My website has some static (JavaScript, images) content as well as server-generated content which is updated several times a day. Will it benefit from CDN?


Most likely (although its not possible to quantify this benefit with the information provided - Im not suggesting the benefit is worth the cost, just that its still there.)

One of the things a CDN typically does is distribute static/cache-able content closer to the audience. This speeds up their access and reduces server load.

Another benefit is having/DoS protection - Attacks will go to the CDN which can typically detect and handle these better then a typical web server.

There are other possible advantages as well, like handling redirects, https offload and outage monitoring.



Several times a day is slow: you will have way more reads (visitors) than writes (updates). As long as this stays true, your website will benefit from using a CDN.

If you need your users to see your content as soon as it's posted, it's still possible: most CDNs allow you to purge the cache manually, or via calling an API. Some even allow you to select which pages you are purging the cache for, reducing the need to repopulate their cache.

Other benefits (and drawbacks) are the same as for static websites.

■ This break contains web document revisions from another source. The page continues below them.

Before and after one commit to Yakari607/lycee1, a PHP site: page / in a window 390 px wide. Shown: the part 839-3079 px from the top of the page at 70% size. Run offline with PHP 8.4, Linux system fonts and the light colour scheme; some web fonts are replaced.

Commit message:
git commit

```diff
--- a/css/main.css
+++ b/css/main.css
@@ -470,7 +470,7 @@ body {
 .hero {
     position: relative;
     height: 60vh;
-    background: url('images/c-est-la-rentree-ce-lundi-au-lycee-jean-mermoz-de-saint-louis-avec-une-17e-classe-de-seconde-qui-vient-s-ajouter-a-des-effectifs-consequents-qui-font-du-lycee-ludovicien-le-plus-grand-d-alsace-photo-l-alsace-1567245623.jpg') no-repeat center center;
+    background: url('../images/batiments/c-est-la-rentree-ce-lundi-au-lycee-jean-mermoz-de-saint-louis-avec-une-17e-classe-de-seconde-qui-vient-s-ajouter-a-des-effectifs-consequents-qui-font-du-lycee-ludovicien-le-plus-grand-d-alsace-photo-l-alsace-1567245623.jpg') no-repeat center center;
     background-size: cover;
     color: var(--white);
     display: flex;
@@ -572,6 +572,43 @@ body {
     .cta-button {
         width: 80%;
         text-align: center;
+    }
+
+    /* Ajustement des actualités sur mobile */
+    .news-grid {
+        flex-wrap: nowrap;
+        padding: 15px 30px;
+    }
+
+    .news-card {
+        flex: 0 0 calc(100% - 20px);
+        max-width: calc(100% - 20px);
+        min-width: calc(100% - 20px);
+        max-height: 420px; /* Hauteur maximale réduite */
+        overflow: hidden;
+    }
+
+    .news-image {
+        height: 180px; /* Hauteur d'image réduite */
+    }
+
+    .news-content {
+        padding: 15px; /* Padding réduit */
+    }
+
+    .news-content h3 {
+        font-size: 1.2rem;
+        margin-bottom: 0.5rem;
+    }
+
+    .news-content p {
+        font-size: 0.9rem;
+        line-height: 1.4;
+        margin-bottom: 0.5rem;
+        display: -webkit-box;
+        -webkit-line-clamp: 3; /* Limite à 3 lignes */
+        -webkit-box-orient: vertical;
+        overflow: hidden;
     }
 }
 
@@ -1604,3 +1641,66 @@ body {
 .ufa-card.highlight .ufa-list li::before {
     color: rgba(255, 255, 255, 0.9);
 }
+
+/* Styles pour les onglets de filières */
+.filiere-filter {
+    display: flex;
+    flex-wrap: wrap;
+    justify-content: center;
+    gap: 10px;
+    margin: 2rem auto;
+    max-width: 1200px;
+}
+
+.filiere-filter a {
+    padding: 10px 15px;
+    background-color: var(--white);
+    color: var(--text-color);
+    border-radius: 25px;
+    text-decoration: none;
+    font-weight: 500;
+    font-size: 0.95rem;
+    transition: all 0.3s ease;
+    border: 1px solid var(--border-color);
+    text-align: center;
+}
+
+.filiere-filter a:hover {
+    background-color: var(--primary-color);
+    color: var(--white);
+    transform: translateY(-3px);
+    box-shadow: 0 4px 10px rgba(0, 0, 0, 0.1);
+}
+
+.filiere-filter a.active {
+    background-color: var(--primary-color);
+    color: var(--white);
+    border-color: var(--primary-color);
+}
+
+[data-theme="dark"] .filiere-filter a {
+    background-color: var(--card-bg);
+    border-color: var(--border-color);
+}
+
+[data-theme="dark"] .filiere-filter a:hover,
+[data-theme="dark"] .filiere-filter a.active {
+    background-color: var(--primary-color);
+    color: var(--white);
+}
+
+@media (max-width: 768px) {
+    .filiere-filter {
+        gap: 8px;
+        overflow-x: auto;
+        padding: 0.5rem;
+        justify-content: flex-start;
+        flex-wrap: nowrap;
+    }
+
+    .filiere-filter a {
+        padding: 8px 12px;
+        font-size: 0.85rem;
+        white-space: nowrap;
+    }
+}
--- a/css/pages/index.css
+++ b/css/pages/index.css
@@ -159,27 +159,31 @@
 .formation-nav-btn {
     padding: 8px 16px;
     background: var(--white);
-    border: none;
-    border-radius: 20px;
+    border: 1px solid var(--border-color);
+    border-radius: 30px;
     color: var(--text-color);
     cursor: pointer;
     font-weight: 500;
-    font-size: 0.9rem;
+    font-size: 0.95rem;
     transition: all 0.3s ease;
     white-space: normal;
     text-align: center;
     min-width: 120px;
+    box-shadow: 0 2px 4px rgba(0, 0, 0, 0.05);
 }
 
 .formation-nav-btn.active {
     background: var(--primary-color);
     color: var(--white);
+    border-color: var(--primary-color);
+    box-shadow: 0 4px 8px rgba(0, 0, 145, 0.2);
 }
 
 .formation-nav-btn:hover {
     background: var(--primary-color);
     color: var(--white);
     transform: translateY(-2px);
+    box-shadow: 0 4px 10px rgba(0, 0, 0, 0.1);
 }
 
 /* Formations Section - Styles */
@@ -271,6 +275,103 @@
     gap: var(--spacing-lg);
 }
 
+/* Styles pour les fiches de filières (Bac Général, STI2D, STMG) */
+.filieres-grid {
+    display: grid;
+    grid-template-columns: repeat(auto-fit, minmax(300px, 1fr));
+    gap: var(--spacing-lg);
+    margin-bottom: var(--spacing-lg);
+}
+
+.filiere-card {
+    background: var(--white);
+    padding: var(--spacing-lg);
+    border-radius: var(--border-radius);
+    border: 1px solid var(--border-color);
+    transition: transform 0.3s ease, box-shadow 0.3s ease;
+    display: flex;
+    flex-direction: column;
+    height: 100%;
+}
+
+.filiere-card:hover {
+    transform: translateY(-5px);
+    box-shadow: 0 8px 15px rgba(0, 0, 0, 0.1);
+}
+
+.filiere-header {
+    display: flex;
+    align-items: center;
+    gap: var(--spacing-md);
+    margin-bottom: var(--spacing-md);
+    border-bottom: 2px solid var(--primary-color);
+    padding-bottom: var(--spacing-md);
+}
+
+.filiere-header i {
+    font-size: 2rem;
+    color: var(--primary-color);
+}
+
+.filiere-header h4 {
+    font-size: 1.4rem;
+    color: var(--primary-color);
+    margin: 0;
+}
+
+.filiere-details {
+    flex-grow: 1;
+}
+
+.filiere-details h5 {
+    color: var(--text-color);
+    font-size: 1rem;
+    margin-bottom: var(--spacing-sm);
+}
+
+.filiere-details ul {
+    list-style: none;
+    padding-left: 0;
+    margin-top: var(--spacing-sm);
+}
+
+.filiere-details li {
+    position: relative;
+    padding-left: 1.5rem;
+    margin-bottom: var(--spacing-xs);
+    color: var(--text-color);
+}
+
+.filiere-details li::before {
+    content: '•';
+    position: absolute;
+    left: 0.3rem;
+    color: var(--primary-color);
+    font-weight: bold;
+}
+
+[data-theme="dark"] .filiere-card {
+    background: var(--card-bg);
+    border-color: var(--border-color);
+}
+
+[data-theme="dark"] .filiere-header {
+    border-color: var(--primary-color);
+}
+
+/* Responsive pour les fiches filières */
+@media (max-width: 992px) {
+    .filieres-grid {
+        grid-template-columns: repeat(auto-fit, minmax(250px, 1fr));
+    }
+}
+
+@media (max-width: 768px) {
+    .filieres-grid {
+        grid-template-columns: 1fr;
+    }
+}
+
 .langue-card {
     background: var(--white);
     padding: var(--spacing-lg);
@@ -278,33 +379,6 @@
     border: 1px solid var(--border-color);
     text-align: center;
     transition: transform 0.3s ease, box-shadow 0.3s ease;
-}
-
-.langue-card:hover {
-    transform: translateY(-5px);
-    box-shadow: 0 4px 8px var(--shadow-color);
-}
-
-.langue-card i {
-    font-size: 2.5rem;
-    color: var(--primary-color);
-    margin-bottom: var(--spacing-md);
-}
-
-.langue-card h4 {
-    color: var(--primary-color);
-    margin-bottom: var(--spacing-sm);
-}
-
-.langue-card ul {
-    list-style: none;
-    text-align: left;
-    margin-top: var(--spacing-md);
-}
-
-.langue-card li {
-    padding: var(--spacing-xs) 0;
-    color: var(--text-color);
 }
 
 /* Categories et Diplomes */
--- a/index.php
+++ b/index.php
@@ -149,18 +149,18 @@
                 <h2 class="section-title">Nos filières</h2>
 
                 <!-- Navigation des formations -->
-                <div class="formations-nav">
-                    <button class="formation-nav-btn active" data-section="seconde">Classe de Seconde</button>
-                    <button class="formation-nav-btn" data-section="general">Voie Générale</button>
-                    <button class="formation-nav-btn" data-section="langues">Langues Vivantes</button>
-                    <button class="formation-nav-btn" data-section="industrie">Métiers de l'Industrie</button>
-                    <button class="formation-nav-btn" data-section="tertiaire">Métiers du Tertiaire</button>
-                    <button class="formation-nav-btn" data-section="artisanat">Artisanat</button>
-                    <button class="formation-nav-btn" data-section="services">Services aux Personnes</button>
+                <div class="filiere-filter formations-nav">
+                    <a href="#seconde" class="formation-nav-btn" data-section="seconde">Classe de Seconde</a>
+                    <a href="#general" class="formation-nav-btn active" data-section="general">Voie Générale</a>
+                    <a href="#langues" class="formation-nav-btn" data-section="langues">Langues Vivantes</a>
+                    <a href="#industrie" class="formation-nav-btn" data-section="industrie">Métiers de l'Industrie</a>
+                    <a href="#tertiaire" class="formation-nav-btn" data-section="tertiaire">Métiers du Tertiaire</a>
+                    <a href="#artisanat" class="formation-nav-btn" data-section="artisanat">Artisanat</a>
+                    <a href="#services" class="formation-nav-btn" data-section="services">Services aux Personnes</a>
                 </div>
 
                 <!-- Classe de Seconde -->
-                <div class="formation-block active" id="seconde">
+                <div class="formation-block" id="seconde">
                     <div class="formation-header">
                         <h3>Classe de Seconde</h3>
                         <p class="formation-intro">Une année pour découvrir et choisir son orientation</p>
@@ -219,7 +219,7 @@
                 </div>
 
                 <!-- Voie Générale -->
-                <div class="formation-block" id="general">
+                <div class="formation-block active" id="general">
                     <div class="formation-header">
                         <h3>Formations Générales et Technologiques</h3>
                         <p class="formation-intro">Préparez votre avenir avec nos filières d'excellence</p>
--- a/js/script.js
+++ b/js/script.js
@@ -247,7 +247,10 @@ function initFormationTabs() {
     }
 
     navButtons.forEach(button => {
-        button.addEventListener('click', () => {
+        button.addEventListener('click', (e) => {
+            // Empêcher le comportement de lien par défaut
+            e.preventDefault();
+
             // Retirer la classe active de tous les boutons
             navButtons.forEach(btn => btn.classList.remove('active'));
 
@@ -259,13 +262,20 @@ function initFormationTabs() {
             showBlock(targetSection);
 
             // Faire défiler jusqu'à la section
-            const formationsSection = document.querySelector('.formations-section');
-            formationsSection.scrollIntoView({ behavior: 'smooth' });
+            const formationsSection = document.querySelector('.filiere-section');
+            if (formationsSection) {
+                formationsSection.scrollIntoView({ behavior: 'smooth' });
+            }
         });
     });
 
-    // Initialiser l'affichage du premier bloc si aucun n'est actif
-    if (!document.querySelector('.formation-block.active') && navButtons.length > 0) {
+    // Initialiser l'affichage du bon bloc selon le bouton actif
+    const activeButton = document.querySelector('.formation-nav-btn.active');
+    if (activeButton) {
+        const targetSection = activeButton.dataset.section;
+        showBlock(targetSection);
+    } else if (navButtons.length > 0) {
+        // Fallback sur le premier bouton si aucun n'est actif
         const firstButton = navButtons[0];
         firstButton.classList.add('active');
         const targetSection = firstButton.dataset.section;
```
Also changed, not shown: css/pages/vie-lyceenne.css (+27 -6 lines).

  • It also depends on how timely updates need to be visible to the user. If you can set the cache control to expire in six hours, the CDN will help a lot more than if you need to have updates visible to users in a few minutes. Sep 13 at 15:38

Another benefit could be: if you need to serve customers around the globe, you will minimize latency by using local caches. And latency can play an important role when clients are streaming byte-ranges of video files. My videos stopped stuttering as soon as I ran those through a global CDN.

  • This is likely not latency as much as bandwidth/packet loss. (on earth) your latency is less then 1 second on an uncongested link - worst case, over satelite. The issue you are likely having is lack of bandwidth ( or buffers.)
    – davidgo
    Sep 14 at 19:08
  • My browser was loading very small byte-range fragments instead of doing just one large download. All those latencies added up, because the browser was asking for many small fractions - so technically it was doing one new request every two seconds.
    – Mick
    Sep 14 at 20:20

Your Answer

By clicking “Post Your Answer”, you agree to our terms of service, privacy policy and cookie policy

Not the answer you're looking for? Browse other questions tagged or ask your own question.